The term ‘rape culture’ has recently come to the forefront of discussions concerning schools. It refers to the normalisation, tolerance and victim blaming surrounding a range of sexually motivated behaviours. These may include 'up-skirting', derogatory comments, sexual jokes, touching without consent, shaming people for how they dress and present themselves, and online abuse. It is useful to consider whether it is appropriate to use the term ‘rape culture’ in schools to refer to the sexual harassment that has been outlined in recent reports, and what the terminology implies. The term is not a new one, but it has been used in sociological discussion since the 1970s to refer to the normalisation of rape, victim blaming and the trivialisation of violent sexual behaviours.
'Rape culture' has now been linked to the school setting due to a recent Ofsted report that highlighted sexual harassment as being a normal part of school life.

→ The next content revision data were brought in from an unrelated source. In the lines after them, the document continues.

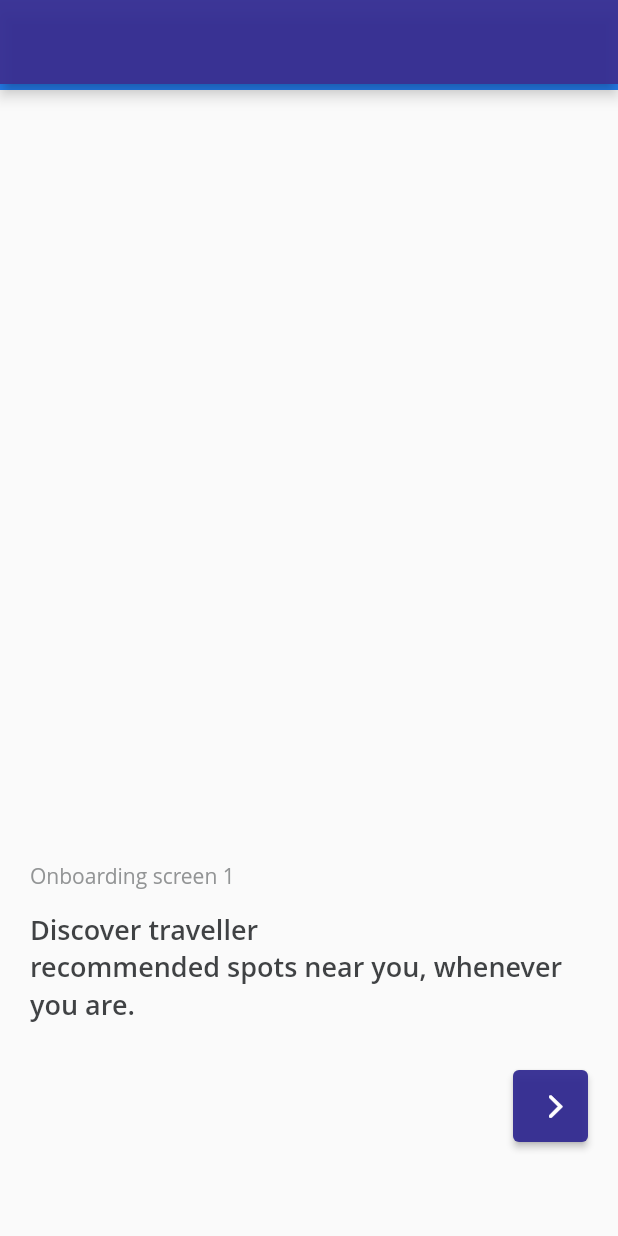
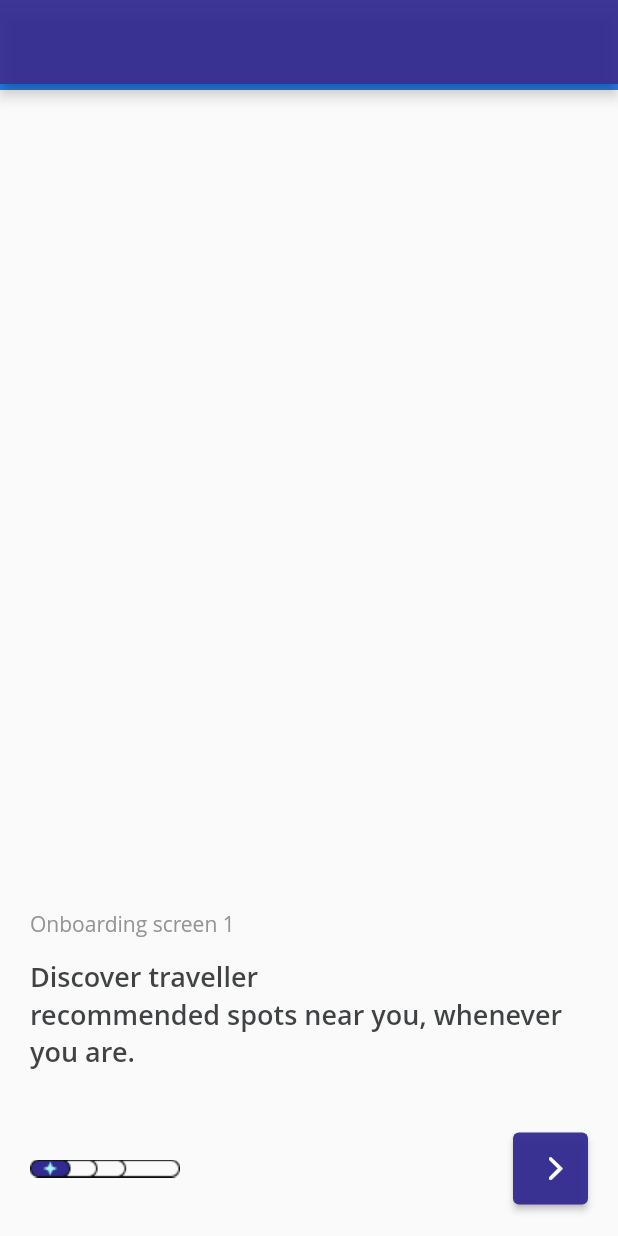
Before and after one commit to Bee-joy/deeplinkpackage, a Flutter app: the screen it shows after launch, on a phone screen of 412 x 824 dp. Run offline on Flutter 3.47's test engine with Material 2 defaults, Android fonts, the phone set to English and light mode, and no system bars; our stand-ins replace cloud_firestore, dio, equatable, firebase_auth, firebase_core, firebase_dynamic_links and 9 more; missing offline and left inert: country_codes, flutter_share; accounts and stored records are empty; Roboto replaces fonts that are missing (Open Sans).

Commit message:
bug fixes

```diff
--- a/lib/Bloc/App_Event.dart
+++ b/lib/Bloc/App_Event.dart
@@ -30,3 +30,7 @@ class GoogleLogOut extends Event {
   BuildContext context;
   GoogleLogOut(this.context);
 }
+
+class LocalAuthApi extends Event {
+  const LocalAuthApi();
+}
--- a/lib/Bloc/LoginBloc.dart
+++ b/lib/Bloc/LoginBloc.dart
@@ -24,6 +24,7 @@ class LoginBloc extends Bloc<Event, AppState> {
       emit(LoadingState("google"));
       try {
         final users = await _repository.googleLogin();
+
         emit(LoadedState(true));
       } catch (e) {
         emit(ErrorState(e.toString()));
@@ -45,7 +46,7 @@ class LoginBloc extends Bloc<Event, AppState> {
       try {
         final users = await _repository.googleLogOut();
         Navigator.push(event.context,
-            MaterialPageRoute(builder: (context) => const LoginOption()));
+            MaterialPageRoute(builder: (context) => const LoginPage()));
       } catch (e) {
         emit(ErrorState(e.toString()));
         print(e);
--- a/lib/Onboarding/OnboardingScreen.dart
+++ b/lib/Onboarding/OnboardingScreen.dart
@@ -34,13 +34,15 @@ class _OnboardingScreenState extends State<OnboardingScreen> {
             child: Column(
           children: [
             Container(height: 4.0, color: cyanBlue),
-            Padding(
+            Expanded(
+              child: Align(
+                alignment: Alignment.bottomCenter,
+                child: Padding(
                   padding: const EdgeInsets.all(20),
                   child: Column(
+                    mainAxisSize: MainAxisSize.min,
+                    crossAxisAlignment: CrossAxisAlignment.center,
                     children: [
-                  SizedBox(
-                    height: MediaQuery.of(context).size.height * 0.6,
-                  ),
                       const Align(
                           alignment: Alignment.topLeft,
                           child: Text("Onboarding screen 1",
@@ -61,11 +63,13 @@ class _OnboardingScreenState extends State<OnboardingScreen> {
                               fontFamily: 'Open Sans',
                               fontStyle: FontStyle.normal)),
                       const SizedBox(
-                    height: 30,
+                        height: 40,
                       ),
-                  Align(
-                    alignment: Alignment.topRight,
-                    child: SizedBox(
+                      Row(
+                        mainAxisAlignment: MainAxisAlignment.spaceBetween,
+                        children: [
+                          Image.asset("assets/images/indicator.png"),
+                          SizedBox(
                             height: 50,
                             width: 50,
                             child: Center(
@@ -81,7 +85,8 @@ class _OnboardingScreenState extends State<OnboardingScreen> {
                                   ),
                                 ),
                                 onPressed: () {
-                            Routes.navigateToPage(context, Routes.LOGIN_OPTION);
+                                  Routes.navigateToPage(
+                                      context, Routes.LOGIN_OPTION);
                                 },
                                 style: ElevatedButton.styleFrom(
                                   primary: primaryColor,
@@ -89,8 +94,11 @@ class _OnboardingScreenState extends State<OnboardingScreen> {
                               ),
                             ),
                           ),
+                        ],
                       )
                     ],
+                  ),
+                ),
               ),
             )
           ],
--- a/lib/Repository/Repository.dart
+++ b/lib/Repository/Repository.dart
@@ -1,9 +1,13 @@
 import 'package:cloud_firestore/cloud_firestore.dart';
+import 'package:deeplink/Enum/NetworkStatus.dart';
 import 'package:deeplink/Referral/Refer.dart';
+import 'package:deeplink/Service/ApiService.dart';
 import 'package:firebase_auth/firebase_auth.dart';
 import 'package:google_sign_in/google_sign_in.dart';
 
 class Repository {
+  ApiResponse verifyResponse = ApiResponse(status: NetworkStatus.IDLE);
+  final ApiService apiService = ApiService();
   static String? referCode;
   final _auth = FirebaseAuth.instance;
   Refer refer = Refer();
--- /dev/null
+++ b/lib/Utilities/API.dart
@@ -0,0 +1 @@
+const BASE_URL = "";
```
Also changed, not shown: lib/Login/Login.dart (+6 -8 lines), lib/Onboarding/LoginOTP.dart (+10 -3 lines), lib/Onboarding/LoginOption.dart (+11 -6 lines), lib/Onboarding/PinLogin.dart (added, +61 -0 lines), assets/images/fingerprint.png (added), assets/images/indicator.png (added). Lines whose indentation alone changed are shown as unchanged.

This is also linked to the #metoo movement and the Everyone’s Invited website that has received over 15000 testimonials of instances of sexual harassment in schools. However, it is difficult to say if the problem is growing or if individuals feel more confident talking about these issues.
A lot of recent rhetoric has been centred around blaming boys and men for these issues. Whilst the data indicates that the majority of these acts are carried out by boys, a much wider lens needs to be taken. Blaming a whole gender collectively is damaging for all. Rape culture is complex and feeds into many other issues within society. This is underpinned by gendered expectations which influences current thinking and perspectives. Nevertheless, blame shuts down the valuable dialogue that has to be had across all genders, and the only way to begin addressing this problem is to take a restorative approach and listen to everyone. Reducing this issue will benefit all, yet taking a position of blame risks reinforcing the issues.
Dr Sophie King-Hill is a Senior Fellow within the Health Services Management Centre and has worked extensively in the third sector with many diverse groups. She specialises in sexual behaviours and first point assessment in children and young people, sexual health, controversial issues and teenage parents. Sophie also has an interest in policy implementation, transfer and success frameworks and evaluation strategies. Sophie is currently leading a Home Office-funded project, working with Rape Crisis to design a first point assessment tool in relation to sibling sexual abuse. You can follow her on Twitter at @DrSophieKH.